The Apathetical man is a memoir that tells the journey of a man who found God and overcame alcoholism and addiction.

Redemption is a gift only if we choose to accept it. In these times of uncertainty, anger, prejudice, selfishness, and pain, God always offers us His unconditional love. We can always go back to Him and choose to live life in peace and kindness. There are many of us out there living in sin and darkness, and they need to know that it is never too late to change. Today, Our featured book is written by someone who has seen dark and terrible things. Author Gregory Martin Mcleod never thought he’d overcome alcoholism and drug abuse. He been broken many times, became alienated from family and friends, and went to rehab multiple times. And then he found God. The Apathetical Man is a memoir that tells the inspiring journey of a man who found God in a very unlikely place.

The Apathetical Man by Gregory Martin McLeod

Originally published in 2010, The Apathetical Man is a memoir by Gregory Martin McLeod. In this book, McLeod details his encounter with alcohol, and eventually with drugs and how his life was dominated by addition. He also shares the events that lead him to find God. This encounter would eventually be the key to McLeod’s spiritual and physical healing.

America Tonight with Kate Delaney Radio Interview featuring Gregory Martin McLeod.
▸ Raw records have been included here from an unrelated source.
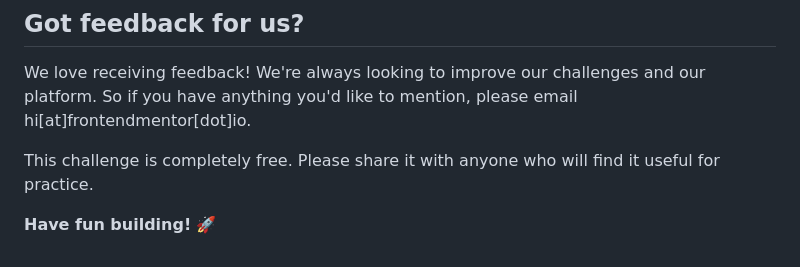
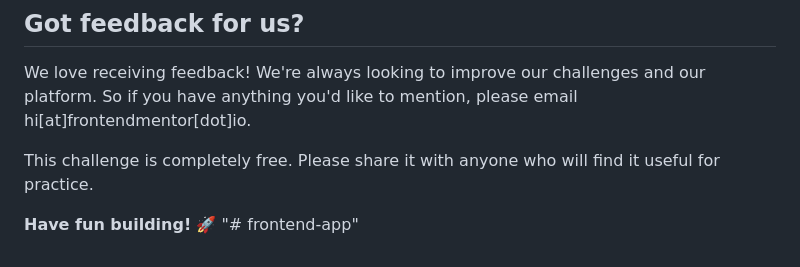
Before and after one commit to smitatanwar/frontend-app, a Markdown page: README.md, the part around the change. GitHub-like rendering.

```diff
--- a/README.md
+++ b/README.md
@@ -85,3 +85,4 @@ We love receiving feedback! We're always looking to improve our challenges and o
 This challenge is completely free. Please share it with anyone who will find it useful for practice.
 
 **Have fun building!** 🚀
+"# frontend-app"
```
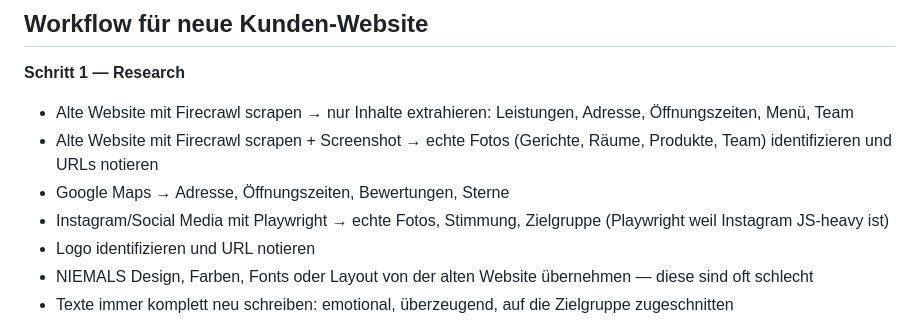
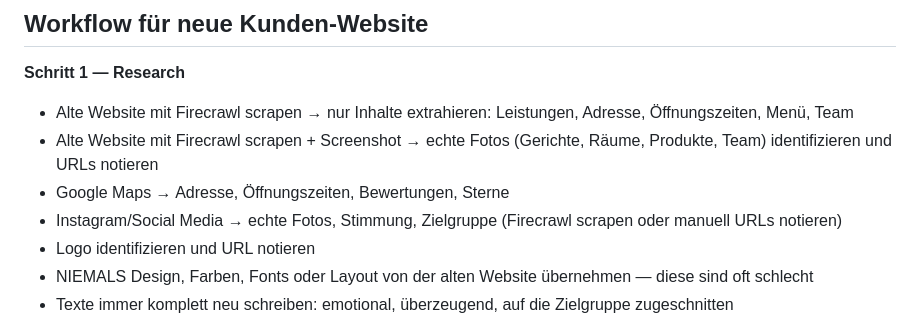
Before and after one commit to sempergo/semp-studios2, a Markdown page: CLAUDE.md, the part around the change. Drawn GitHub-style.

Commit message:
chore: remove Playwright from workflow, use Firecrawl for Instagram

```diff
--- a/CLAUDE.md
+++ b/CLAUDE.md
@@ -38,7 +38,7 @@ Kreativ denken, nicht mechanisch abarbeiten. Nach dem Research aktiv überlegen:
 - Alte Website mit Firecrawl scrapen → nur Inhalte extrahieren: Leistungen, Adresse, Öffnungszeiten, Menü, Team
 - Alte Website mit Firecrawl scrapen + Screenshot → echte Fotos (Gerichte, Räume, Produkte, Team) identifizieren und URLs notieren
 - Google Maps → Adresse, Öffnungszeiten, Bewertungen, Sterne
-- Instagram/Social Media mit Playwright → echte Fotos, Stimmung, Zielgruppe (Playwright weil Instagram JS-heavy ist)
+- Instagram/Social Media → echte Fotos, Stimmung, Zielgruppe (Firecrawl scrapen oder manuell URLs notieren)
 - Logo identifizieren und URL notieren
 - NIEMALS Design, Farben, Fonts oder Layout von der alten Website übernehmen — diese sind oft schlecht
 - Texte immer komplett neu schreiben: emotional, überzeugend, auf die Zielgruppe zugeschnitten
```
In this 712-page book, Gregory shares to readers how at age 12 he began smoking cigarettes. A year later he began drinking beer, smoking weed, and became a member of a gang. Gregory eventually became a full-blown alcoholic and began taking chemical drugs such as Valium, LSD, Quaaludes, cocaine, and other stuff. He also went on to try morphine. When he was 16 years old, he was confined to a hospital for a year. This would be the first among the many times that Gregory got admitted to an institution because of drug abuse. Soon after, he was ordered by the court to be admitted to an alcohol and rehab facility with two years probation. This cycle would continue very well into his adult years until finally, Gregory admitted to being sick and agreed to see a doctor. 

However, his job as an electrician was too risky that Gregory decided to quit on his medications. This resulted in relapse and he found himself back in the rehab. His life-changing moment came after his 10th stint in rehab. There, Gregory met a doctor and a pastor. The doctor asked him two questions: “What do you want us to do for you here?” and “what do you want to get out of your stay here?” McLeod knew that for his treatment to be successful, he needed something more powerful than physical healing or therapy. By this time, he was fully aware that his battle with alcohol and drugs was more spiritual than physical, and that he needed God to help him.

Gregory started acknowledging God’s presence and the importance of small group meetings headed by the pastor in their rehab center. He also worked hard on his rehab program and rigorously followed the 12 steps of AA (Alcoholics Anonymous). Today, Gregory McLeod has been clean and sober for more than 12 years. He also imparts his inspiring journey to others who are suffering or on their way to rehabilitation through group discussions and blogs.

The Apathetical Man contains 12 chapters filled with inspiration, faith, gratitude, and God’s wisdom. It is a truly inspiring read during these dark and troubled times.

For more information about Gregory McLeod’s The Apathetical Man, you can visit his author website or grab a copy of his book today.

 About the Author

Gregory Martin McLeod was born on December 25, 1964. He was a shy young boy who did not receive good discipline when he was growing up until he was about 10 when he started getting into trouble more often. Eventually, Gregory became involved with alcohol and drugs early in his teens. Because he was shy with people his age, he often hung out with people older than him. At age 14, Gregory became a full-blown alcoholic and a drug user. The people he spent time with are also into these things and may have influenced the young Gregory to experience these liberties at a very young age. Gregory was later diagnosed with bipolar disease and according to him, was sent to a psychiatric hospital when he was just 16 years old. Gregory recalls how his life was dominated by sin (sex, drugs, and alcohol). But with the help and grace of God and those who love him, Gregory is now a clean and a changed man (he’s been sober for more than a decade now). His book The Apathetical man is a chronicle of his journey and a testament to God’s grace.